he difference between the MTU seen by end-nodes (e.g. 1500) and the path MTU causes path MTU discovery to come into effect, with the possible result of making some sites behind badly-configured firewalls unreachable. One can possibly work around this, depending on which part of the network one controls; for example one can change the MSS (maximum segment size) in the initial packet that sets up the TCP connection at one's firewall.

Sometimes the demands of efficiency encourage artificially declaring a reduced MTU in software below the true maximum possible length supported - for example: where an ATM (Asynchronous Transfer Mode) network carries IP traffic. Some providers, particularly those with a telephony background, use ATM on their internal backbone network.

ATM operates at optimum efficiency when packet length is a multiple of 48 bytes. This is because ATM is sent as a stream of fixed-length packets (known as 'cells'), each of which can carry a payload of 48 bytes of user data with 5 bytes of overhead for a total cost of 53 bytes per cell. Artificially declaring a reduced MTU in software maximises protocol efficiency at the ATM layer by making the ATM AAL5 total payload length a multiple of 48 bytes whenever possible.
RFC 2516 prescribes a maximum MTU for PPPoE/DSL connections of 1492: a PPPoE header of 6 bytes, leaving enough room for a 1488 byte payload, or 31 full ATM cells.

The TCP MSS Adjustment feature enables the configuration of the maximum segment size (MSS) for transient packets that traverse a router, specifically TCP segments in the SYN bit set, when PPP over Ethernet (PPPoE) is being used in the network.

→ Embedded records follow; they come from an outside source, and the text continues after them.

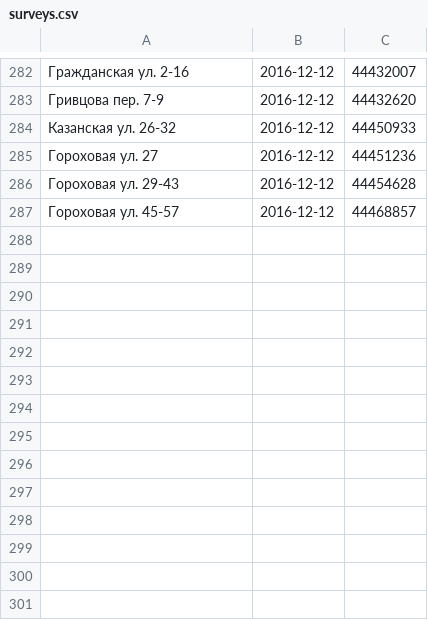
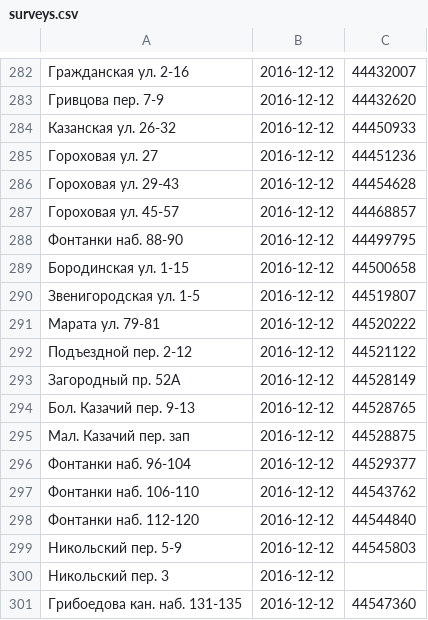
Before and after one commit to AntonKhorev/oplofk, a CSV file: surveys.csv, drawn as a sheet; only a part is shown, gaps mark what is left out; the diff names each change by its address in the sheet, - before the commit and + after, or states it on an @@ line.

Commit message:
2016-12-12 survey

```diff
--- a/surveys.csv
+++ b/surveys.csv
+row 288: Фонтанки наб. 88-90 | 2016-12-12 | 44499795
+row 289: Бородинская ул. 1-15 | 2016-12-12 | 44500658
+row 290: Звенигородская ул. 1-5 | 2016-12-12 | 44519807
+row 291: Марата ул. 79-81 | 2016-12-12 | 44520222
+row 292: Подъездной пер. 2-12 | 2016-12-12 | 44521122
+row 293: Загородный пр. 52А | 2016-12-12 | 44528149
+row 294: Бол. Казачий пер. 9-13 | 2016-12-12 | 44528765
+row 295: Мал. Казачий пер. зап | 2016-12-12 | 44528875
+row 296: Фонтанки наб. 96-104 | 2016-12-12 | 44529377
+row 297: Фонтанки наб. 106-110 | 2016-12-12 | 44543762
+row 298: Фонтанки наб. 112-120 | 2016-12-12 | 44544840
+row 299: Никольский пер. 5-9 | 2016-12-12 | 44545803
+row 300: Никольский пер. 3 | 2016-12-12
+row 301: Грибоедова кан. наб. 131-135 | 2016-12-12 | 44547360
```
Also changed, not shown: 2 other files.
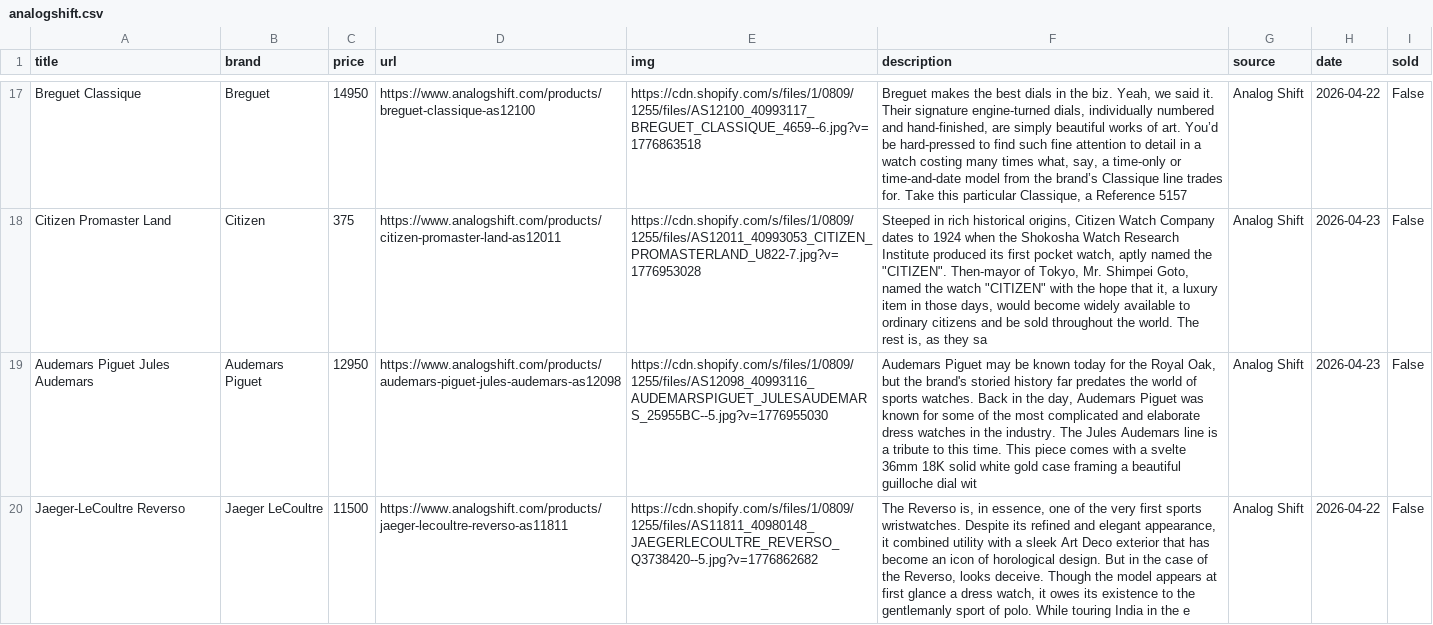
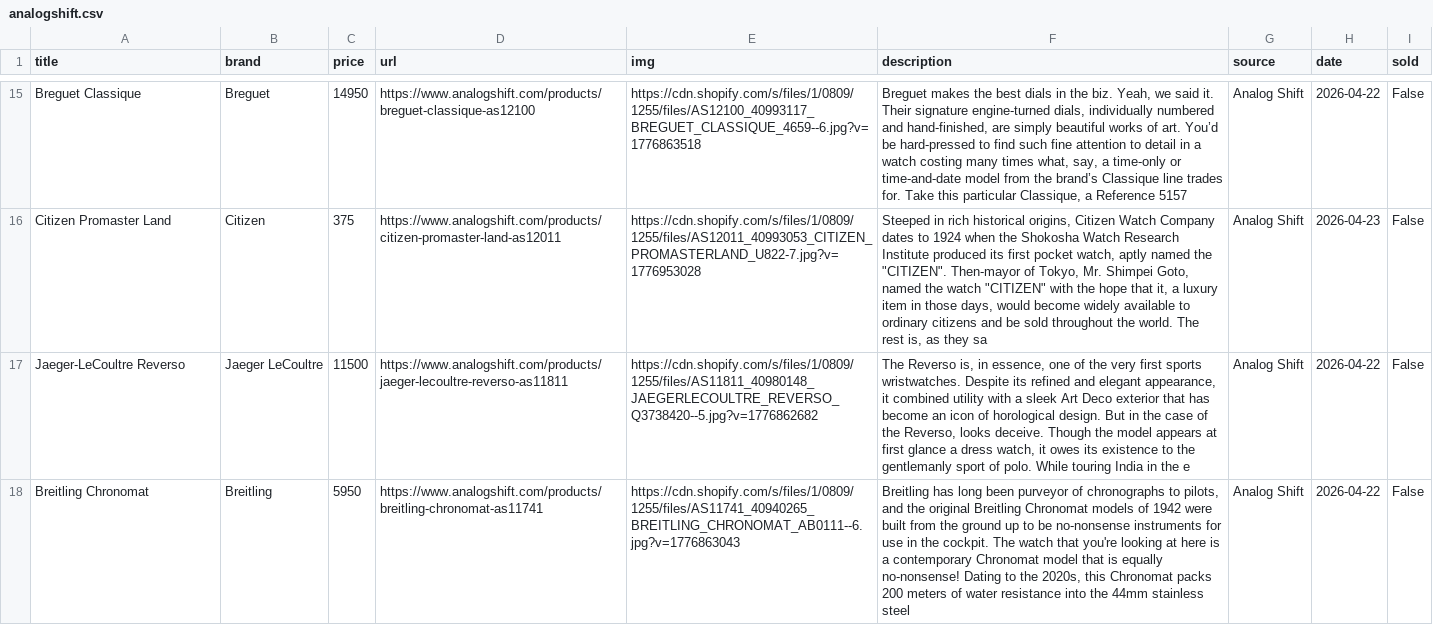
Before and after one commit to markatmutter-cloud/watchlist, a CSV file: data/analogshift.csv, drawn as a sheet; only a part is shown, gaps mark what is left out; the shorter side is filled out with more unchanged rows; the diff covers the shown part only; the diff names each change by its address in the sheet, - before the commit and + after, or states it on an @@ line.

```diff
--- a/data/analogshift.csv
+++ b/data/analogshift.csv
-row 19: Audemars Piguet Jules Audemars | Audemars Piguet | 12950 | https://www.analogshift.com/products/audemars-piguet-jules-audemars-as12098 | https://cdn.shopify.com/s/files/1/0809/1255/files/AS12098_40993116_AUDEMARSPIGUET_JULESAUDEMARS_25955BC--5.jpg?v=1776955030 | Audemars Piguet may be known today for the Royal Oak, but the brand's storied history far predates the world of sports watches. Back in the day, Audemars Piguet was known for some of the most complicated and elaborate dress watches in the industry. The Jules Audemars line is a tribute to this time. This piece comes with a svelte 36mm 18K solid white gold case framing a beautiful guilloche dial wit | Analog Shift | 2026-04-23 | False
```
Also changed, not shown: 4 removed rows elsewhere in this file, data/greyandpatina.csv, data/menta.csv, 15 other files.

PPPoE truncates the Ethernet maximum transmission unit (MTU) 1492, and if the effective MTU on the hosts (PCs) is not changed, the router in between the host and the server can terminate the TCP sessions. The ip tcp adjust-mss command specifies the MSS value on the intermediate router of the SYN packets to avoid truncation.

When a host (usually a PC) initiates a TCP session with a server, it negotiates the IP segment size by using the MSS option field in the TCP SYN packet. The value of the MSS field is determined by the maximum transmission unit (MTU) configuration on the host. The default MSS value for a PC is 1500 bytes.
The PPP over Ethernet (PPPoE) standard supports a MTU of only 1492 bytes. The disparity between the host and PPPoE MTU size can cause the router in between the host and the server to drop 1500-byte packets and terminate TCP sessions over the PPPoE network. Even if the path MTU (which detects the correct MTU across the path) is enabled on the host, sessions may be dropped because system administrators sometimes disable the ICMP error messages that must be relayed from the host in order for path MTU to work. The ip tcp adjust-mss command helps prevent TCP sessions from being dropped by adjusting the MSS value of the TCP SYN packets. The ip tcp adjust-mss command is effective only for TCP connections passing through the router. In most cases, the optimum value for the max-segment-size argument is 1452 bytes. This value plus the 20-byte IP header, the 20-byte TCP header, and the 8-byte PPPoE header add up to a 1500-byte packet that matches the MTU size for the Ethernet link.
If you are configuring the ip mtu command on the same interface as the ip tcp adjust-mss command, it is recommended that you use the following commands and values:
ip tcp adjust-mss 1452
ip mtu 1492

Example:
XXXNR>enable

XXXNR#conf t
Enter configuration commands, one per line. End with CNTL/Z.
XXXNR(config)#interface vlan 104
XXXNR(config-if)#ip tcp adjust-mss 1250
XXXNR(config-if)#end
XXXNR#copy run start

References:
http://www.cisco.com/en/US/docs/ios/12_2t/12_2t4/feature/guide/ft_admss.html
http://en.wikipedia.org/wiki/Maximum_transmission_unit
http://help.expedient.net/broadband/mtu_ping_test.shtml
> MTU Ping Test

1 comment:

  1. Can exist some problems with HSRP?? because, the same scenary above describe (PC - Router - Server) suddenly it does not work... we could fix the problem with the workaround "ip tcp adjust-mss" but we want to know why this issue...

    Best regards.

    ReplyDelete